A little bit slow. That's why the story got out. She won a major award from Canadian Airlines in the year 2000 for her spirit of Volunteerism and we were chatting one day and the radio hadn't picked it up, the media hadn't picked it up and so I said, "Do you mind if I write about it?" This was twenty minutes before I was taking off on a major trip to New Zealand. So I got as many notes as I could in twenty minutes and on the plane, on my way there, I wrote the story and submitted it because the official deadline was already passed for stories and submitted it to Volunteers. While I was over there, Tom notified me that my story had rated 10 with eleven pluses beside it. We were very hopeful but we didn't know until March that the story actually made it in. That was a year and a half later.

How many stories make it in?

I was told 87 out of 6000. Only six or so Canadians.

What was it in the story of Rilla McLean that helped it make that select group?

I think the fact that Rilla's story speaks to the ordinary person. The person who doesn't have to be the fund- raiser, with a lot of abilities, or very attractive or all these things. It's the ordinary person who is willing to do what they see around them and they make a difference in our communities and in our lives.

What then is your hope for the impact of this story now that it is coming out in this book?
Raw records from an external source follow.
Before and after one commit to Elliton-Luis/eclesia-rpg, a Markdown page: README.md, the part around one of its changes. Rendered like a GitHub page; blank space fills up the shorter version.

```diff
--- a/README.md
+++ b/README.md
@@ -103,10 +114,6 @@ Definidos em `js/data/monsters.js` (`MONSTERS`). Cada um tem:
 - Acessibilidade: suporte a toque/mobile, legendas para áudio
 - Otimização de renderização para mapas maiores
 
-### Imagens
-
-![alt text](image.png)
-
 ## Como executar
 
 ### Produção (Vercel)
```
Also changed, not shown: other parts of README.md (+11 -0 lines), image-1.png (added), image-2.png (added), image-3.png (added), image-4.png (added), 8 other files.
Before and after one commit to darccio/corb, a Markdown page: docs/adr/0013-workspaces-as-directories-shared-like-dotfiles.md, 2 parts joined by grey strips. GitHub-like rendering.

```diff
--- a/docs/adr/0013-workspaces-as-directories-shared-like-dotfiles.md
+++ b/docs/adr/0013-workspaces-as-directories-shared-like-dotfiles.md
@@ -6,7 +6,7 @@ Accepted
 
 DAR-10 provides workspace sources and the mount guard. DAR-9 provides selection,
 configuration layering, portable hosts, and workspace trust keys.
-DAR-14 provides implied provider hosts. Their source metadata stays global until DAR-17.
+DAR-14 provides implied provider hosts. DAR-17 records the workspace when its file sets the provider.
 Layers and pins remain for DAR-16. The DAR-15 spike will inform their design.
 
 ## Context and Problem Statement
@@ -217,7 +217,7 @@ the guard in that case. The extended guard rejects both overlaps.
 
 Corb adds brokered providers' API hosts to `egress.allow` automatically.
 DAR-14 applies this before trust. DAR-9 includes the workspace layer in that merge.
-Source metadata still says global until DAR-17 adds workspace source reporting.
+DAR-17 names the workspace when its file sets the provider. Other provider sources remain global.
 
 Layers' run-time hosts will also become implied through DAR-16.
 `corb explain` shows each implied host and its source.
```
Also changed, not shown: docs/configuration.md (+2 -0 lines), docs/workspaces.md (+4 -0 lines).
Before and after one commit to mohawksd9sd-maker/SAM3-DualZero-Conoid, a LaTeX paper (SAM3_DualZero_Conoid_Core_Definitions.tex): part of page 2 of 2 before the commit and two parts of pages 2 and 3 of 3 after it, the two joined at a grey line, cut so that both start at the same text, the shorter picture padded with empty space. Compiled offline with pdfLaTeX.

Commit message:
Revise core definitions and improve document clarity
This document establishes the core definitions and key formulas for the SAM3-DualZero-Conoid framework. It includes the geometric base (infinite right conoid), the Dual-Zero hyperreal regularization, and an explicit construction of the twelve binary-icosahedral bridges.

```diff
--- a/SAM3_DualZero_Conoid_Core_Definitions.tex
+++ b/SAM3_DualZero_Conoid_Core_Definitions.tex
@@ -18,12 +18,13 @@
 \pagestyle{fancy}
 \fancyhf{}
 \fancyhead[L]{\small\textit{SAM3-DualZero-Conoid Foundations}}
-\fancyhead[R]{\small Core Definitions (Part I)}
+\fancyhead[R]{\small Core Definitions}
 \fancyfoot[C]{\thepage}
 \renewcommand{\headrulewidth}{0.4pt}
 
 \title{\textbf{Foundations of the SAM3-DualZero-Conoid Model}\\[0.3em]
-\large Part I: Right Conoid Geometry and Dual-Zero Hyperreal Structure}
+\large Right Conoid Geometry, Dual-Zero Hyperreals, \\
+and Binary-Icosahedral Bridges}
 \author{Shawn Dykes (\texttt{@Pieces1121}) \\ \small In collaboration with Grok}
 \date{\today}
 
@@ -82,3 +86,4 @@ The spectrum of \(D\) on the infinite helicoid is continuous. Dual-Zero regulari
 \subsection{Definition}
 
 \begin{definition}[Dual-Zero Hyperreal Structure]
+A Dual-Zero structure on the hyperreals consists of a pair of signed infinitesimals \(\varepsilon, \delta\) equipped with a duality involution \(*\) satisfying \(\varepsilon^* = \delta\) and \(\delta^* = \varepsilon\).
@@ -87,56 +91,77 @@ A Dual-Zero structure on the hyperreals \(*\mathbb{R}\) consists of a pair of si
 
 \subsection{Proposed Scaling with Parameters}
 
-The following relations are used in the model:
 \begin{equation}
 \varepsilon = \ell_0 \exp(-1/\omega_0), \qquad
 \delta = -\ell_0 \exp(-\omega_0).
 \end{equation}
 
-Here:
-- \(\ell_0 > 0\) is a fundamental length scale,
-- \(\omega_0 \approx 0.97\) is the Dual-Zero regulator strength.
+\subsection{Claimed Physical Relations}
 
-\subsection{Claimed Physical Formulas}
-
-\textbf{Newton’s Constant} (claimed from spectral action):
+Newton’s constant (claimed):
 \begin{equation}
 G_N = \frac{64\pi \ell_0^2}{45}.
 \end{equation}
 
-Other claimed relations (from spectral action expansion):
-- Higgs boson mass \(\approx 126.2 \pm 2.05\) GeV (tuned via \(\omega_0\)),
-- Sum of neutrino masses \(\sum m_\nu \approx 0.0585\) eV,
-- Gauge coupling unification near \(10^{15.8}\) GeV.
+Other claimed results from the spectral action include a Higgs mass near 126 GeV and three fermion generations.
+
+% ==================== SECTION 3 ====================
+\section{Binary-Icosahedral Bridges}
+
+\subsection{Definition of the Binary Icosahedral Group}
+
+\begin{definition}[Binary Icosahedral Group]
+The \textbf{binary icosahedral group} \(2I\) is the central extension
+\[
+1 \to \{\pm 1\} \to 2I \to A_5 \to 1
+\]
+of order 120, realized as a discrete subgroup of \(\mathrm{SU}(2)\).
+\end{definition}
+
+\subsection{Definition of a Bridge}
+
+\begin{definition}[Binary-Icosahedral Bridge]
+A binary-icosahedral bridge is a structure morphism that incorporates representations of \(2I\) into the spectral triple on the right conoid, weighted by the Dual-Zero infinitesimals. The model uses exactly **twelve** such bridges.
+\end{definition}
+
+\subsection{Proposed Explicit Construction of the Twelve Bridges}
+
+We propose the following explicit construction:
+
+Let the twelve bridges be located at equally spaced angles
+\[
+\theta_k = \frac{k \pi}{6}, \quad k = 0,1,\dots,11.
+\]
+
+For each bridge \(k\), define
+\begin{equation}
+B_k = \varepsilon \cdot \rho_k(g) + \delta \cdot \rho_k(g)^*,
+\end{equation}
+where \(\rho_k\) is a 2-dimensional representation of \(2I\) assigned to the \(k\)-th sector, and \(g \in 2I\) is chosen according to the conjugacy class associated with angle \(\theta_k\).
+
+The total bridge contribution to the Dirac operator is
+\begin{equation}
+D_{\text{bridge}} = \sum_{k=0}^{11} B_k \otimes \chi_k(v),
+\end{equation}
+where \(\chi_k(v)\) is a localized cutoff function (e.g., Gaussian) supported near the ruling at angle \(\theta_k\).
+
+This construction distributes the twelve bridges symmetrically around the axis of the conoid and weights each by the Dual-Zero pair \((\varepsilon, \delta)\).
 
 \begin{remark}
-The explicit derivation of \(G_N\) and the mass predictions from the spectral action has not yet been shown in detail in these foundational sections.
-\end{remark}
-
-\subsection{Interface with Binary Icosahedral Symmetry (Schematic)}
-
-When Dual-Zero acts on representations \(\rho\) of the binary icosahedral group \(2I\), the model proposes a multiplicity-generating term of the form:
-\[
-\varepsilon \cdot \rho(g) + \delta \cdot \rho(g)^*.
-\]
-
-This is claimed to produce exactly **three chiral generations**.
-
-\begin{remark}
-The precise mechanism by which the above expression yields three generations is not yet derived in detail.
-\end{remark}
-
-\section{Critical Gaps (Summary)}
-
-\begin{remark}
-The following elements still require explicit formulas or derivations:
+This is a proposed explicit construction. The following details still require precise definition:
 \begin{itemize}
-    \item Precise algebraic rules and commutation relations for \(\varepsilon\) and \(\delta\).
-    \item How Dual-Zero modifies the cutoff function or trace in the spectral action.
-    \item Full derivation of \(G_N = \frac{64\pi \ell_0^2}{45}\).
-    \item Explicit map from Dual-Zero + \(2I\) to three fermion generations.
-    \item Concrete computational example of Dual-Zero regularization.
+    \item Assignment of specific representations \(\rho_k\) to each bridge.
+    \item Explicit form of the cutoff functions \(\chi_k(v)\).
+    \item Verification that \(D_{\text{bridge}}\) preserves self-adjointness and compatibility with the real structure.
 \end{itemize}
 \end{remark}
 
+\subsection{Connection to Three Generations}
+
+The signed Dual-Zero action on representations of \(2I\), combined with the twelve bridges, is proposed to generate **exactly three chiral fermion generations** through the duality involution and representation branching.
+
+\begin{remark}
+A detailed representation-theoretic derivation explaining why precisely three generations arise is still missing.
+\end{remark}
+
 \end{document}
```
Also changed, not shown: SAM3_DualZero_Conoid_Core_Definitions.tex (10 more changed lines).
I think that my hope for it would be that it would be an example for other people. You don't have to be somebody with a big education, although Rilla has that. You don't have to be able to run the mile, although Rilla has done the equivalent of that but you have to look around and make a small difference in somebody's life. Really, this can be a turning point. Somebody who cares for somebody else can be the turning point of whether they experience despair or whether they experience life.

I thank you very much for discussing your work as well as that of your friend, Rilla McLean, with our listeners across the island this morning. Thanks very much for making the trip into our studios.

You're welcome. Its been a pleasure.

Elaine Hogg is a writer from the Port Hawkesbury area. Her story about Rilla McLean is included in a new book in the Chicken Soup Series, called Chicken Soup for the Volunteer's Soul. Here is Elaine Hogg now to read her story.

After this, I read the story, "Little Changes," accompanied to harp music.

Little Changes